EXERCISE GOAL - Everything in the records below should be printed exactly, except the pictures.

━━━━

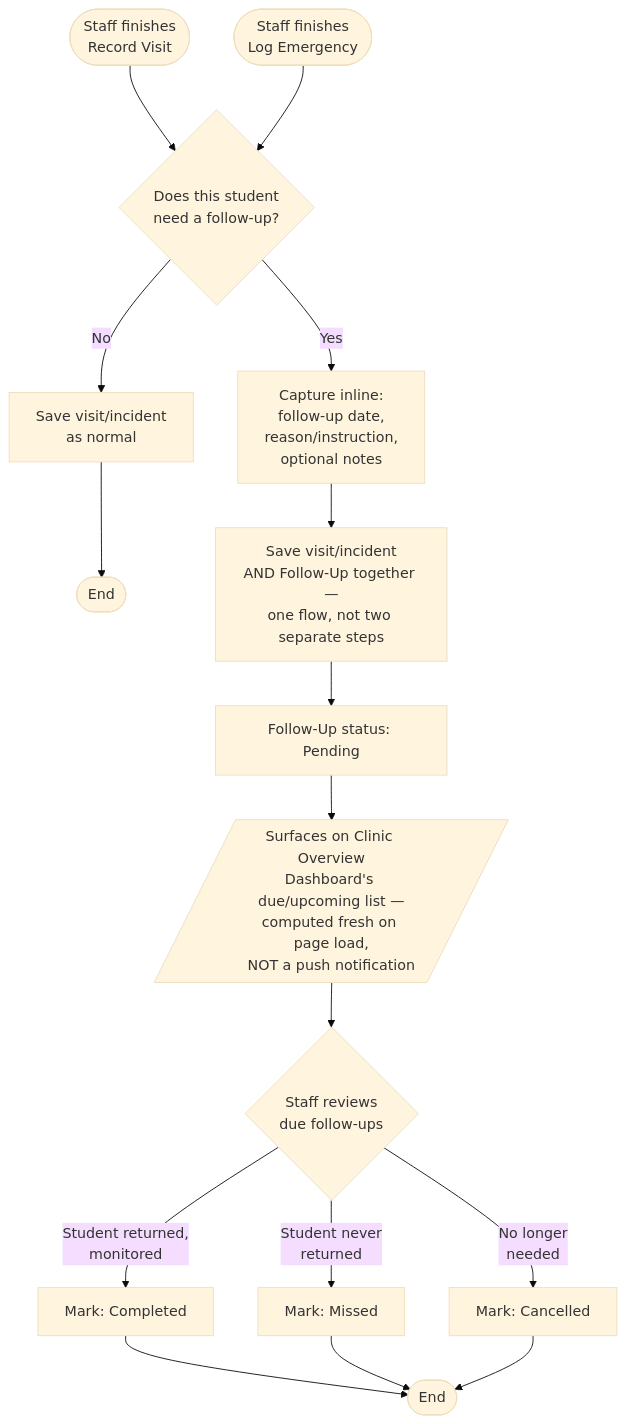
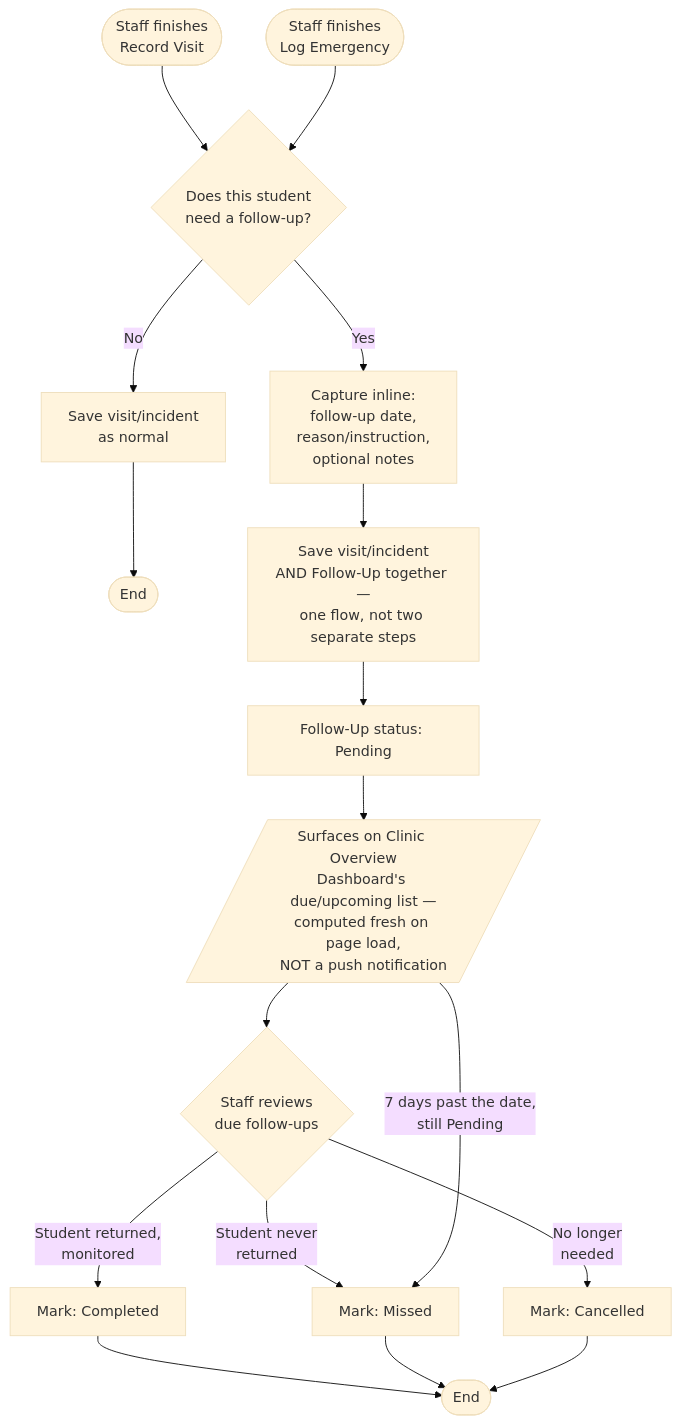
One commit to zekuuu/cliniq changed the second of 2 diagrams in CLINIQ-Knowledge-Base/02-Architecture/Database/Activity-Diagram.md. Above: the diagram before and after it, drawn with Mermaid (base theme). The commit also changed other lines of this file and 7 other files, not shown here.

Commit message:
docs: correct architecture pages and diagrams against the code

````diff
--- a/CLINIQ-Knowledge-Base/02-Architecture/Database/Activity-Diagram.md
+++ b/CLINIQ-Knowledge-Base/02-Architecture/Database/Activity-Diagram.md
@@ -46,23 +46,24 @@
 ```mermaid
 flowchart TD
     VISITEND([Staff finishes<br/>Record Visit]) --> PROMPT
     INCIDENTEND([Staff finishes<br/>Log Emergency]) --> PROMPT
 
     PROMPT{"Does this student<br/>need a follow-up?"}
     PROMPT -->|No| SAVENORMAL[Save visit/incident<br/>as normal] --> DONE1([End])
 
     PROMPT -->|Yes| CAPTURE[Capture inline:<br/>follow-up date,<br/>reason/instruction,<br/>optional notes]
     CAPTURE --> SAVEBOTH[Save visit/incident<br/>AND Follow-Up together —<br/>one flow, not two separate steps]
     SAVEBOTH --> PENDING[Follow-Up status: Pending]
 
     PENDING --> DASHBOARD[/Surfaces on Clinic Overview<br/>Dashboard's due/upcoming list —<br/>computed fresh on page load,<br/>NOT a push notification/]
 
     DASHBOARD --> STAFFCHECK{Staff reviews<br/>due follow-ups}
     STAFFCHECK -->|Student returned,<br/>monitored| COMPLETED[Mark: Completed]
     STAFFCHECK -->|Student never<br/>returned| MISSED[Mark: Missed]
     STAFFCHECK -->|No longer<br/>needed| CANCELLED[Mark: Cancelled]
+    DASHBOARD -->|7 days past the date,<br/>still Pending| MISSED
 
     COMPLETED --> DONE2([End])
     MISSED --> DONE2
     CANCELLED --> DONE2
 ```
````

━━━━

OUTPUT OF THE TASK -
One commit to zekuuu/cliniq changed the second of 2 diagrams in CLINIQ-Knowledge-Base/02-Architecture/Database/Activity-Diagram.md. Above: the diagram before and after it, drawn with Mermaid (base theme). The commit also changed other lines of this file and 7 other files, not shown here.

Commit message:
docs: correct architecture pages and diagrams against the code

````diff
--- a/CLINIQ-Knowledge-Base/02-Architecture/Database/Activity-Diagram.md
+++ b/CLINIQ-Knowledge-Base/02-Architecture/Database/Activity-Diagram.md
@@ -46,23 +46,24 @@
 ```mermaid
 flowchart TD
     VISITEND([Staff finishes<br/>Record Visit]) --> PROMPT
     INCIDENTEND([Staff finishes<br/>Log Emergency]) --> PROMPT
 
     PROMPT{"Does this student<br/>need a follow-up?"}
     PROMPT -->|No| SAVENORMAL[Save visit/incident<br/>as normal] --> DONE1([End])
 
     PROMPT -->|Yes| CAPTURE[Capture inline:<br/>follow-up date,<br/>reason/instruction,<br/>optional notes]
     CAPTURE --> SAVEBOTH[Save visit/incident<br/>AND Follow-Up together —<br/>one flow, not two separate steps]
     SAVEBOTH --> PENDING[Follow-Up status: Pending]
 
     PENDING --> DASHBOARD[/Surfaces on Clinic Overview<br/>Dashboard's due/upcoming list —<br/>computed fresh on page load,<br/>NOT a push notification/]
 
     DASHBOARD --> STAFFCHECK{Staff reviews<br/>due follow-ups}
     STAFFCHECK -->|Student returned,<br/>monitored| COMPLETED[Mark: Completed]
     STAFFCHECK -->|Student never<br/>returned| MISSED[Mark: Missed]
     STAFFCHECK -->|No longer<br/>needed| CANCELLED[Mark: Cancelled]
+    DASHBOARD -->|7 days past the date,<br/>still Pending| MISSED
 
     COMPLETED --> DONE2([End])
     MISSED --> DONE2
     CANCELLED --> DONE2
 ```
````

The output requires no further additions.